#### Task instructions:
From the first line to the last, write out the records exactly, leaving the pictures behind.
━━ Supplied data
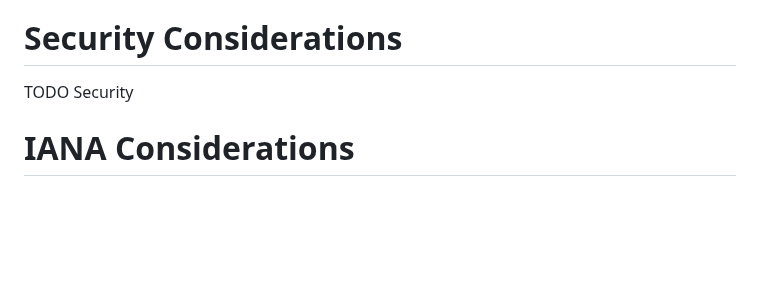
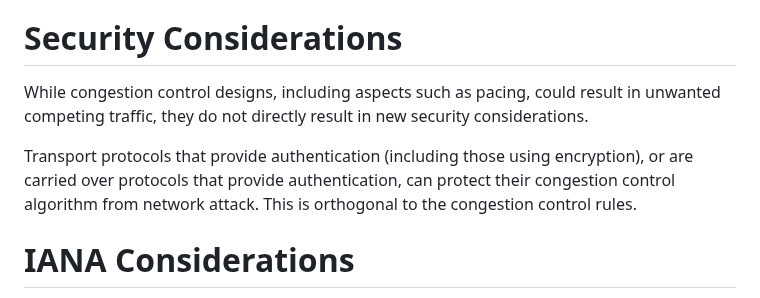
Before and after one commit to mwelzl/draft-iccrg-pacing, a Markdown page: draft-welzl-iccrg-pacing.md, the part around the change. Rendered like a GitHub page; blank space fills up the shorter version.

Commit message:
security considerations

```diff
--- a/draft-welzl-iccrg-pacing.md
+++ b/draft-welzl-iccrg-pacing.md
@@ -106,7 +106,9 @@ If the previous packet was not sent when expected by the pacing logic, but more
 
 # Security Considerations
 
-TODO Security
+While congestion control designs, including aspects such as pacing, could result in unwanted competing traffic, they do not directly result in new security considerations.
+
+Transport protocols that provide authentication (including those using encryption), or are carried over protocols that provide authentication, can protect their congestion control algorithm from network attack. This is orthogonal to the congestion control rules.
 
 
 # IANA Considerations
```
━━━━
#### Completed task:
Before and after one commit to mwelzl/draft-iccrg-pacing, a Markdown page: draft-welzl-iccrg-pacing.md, the part around the change. Rendered like a GitHub page; blank space fills up the shorter version.

Commit message:
security considerations

```diff
--- a/draft-welzl-iccrg-pacing.md
+++ b/draft-welzl-iccrg-pacing.md
@@ -106,7 +106,9 @@ If the previous packet was not sent when expected by the pacing logic, but more
 
 # Security Considerations
 
-TODO Security
+While congestion control designs, including aspects such as pacing, could result in unwanted competing traffic, they do not directly result in new security considerations.
+
+Transport protocols that provide authentication (including those using encryption), or are carried over protocols that provide authentication, can protect their congestion control algorithm from network attack. This is orthogonal to the congestion control rules.
 
 
 # IANA Considerations
```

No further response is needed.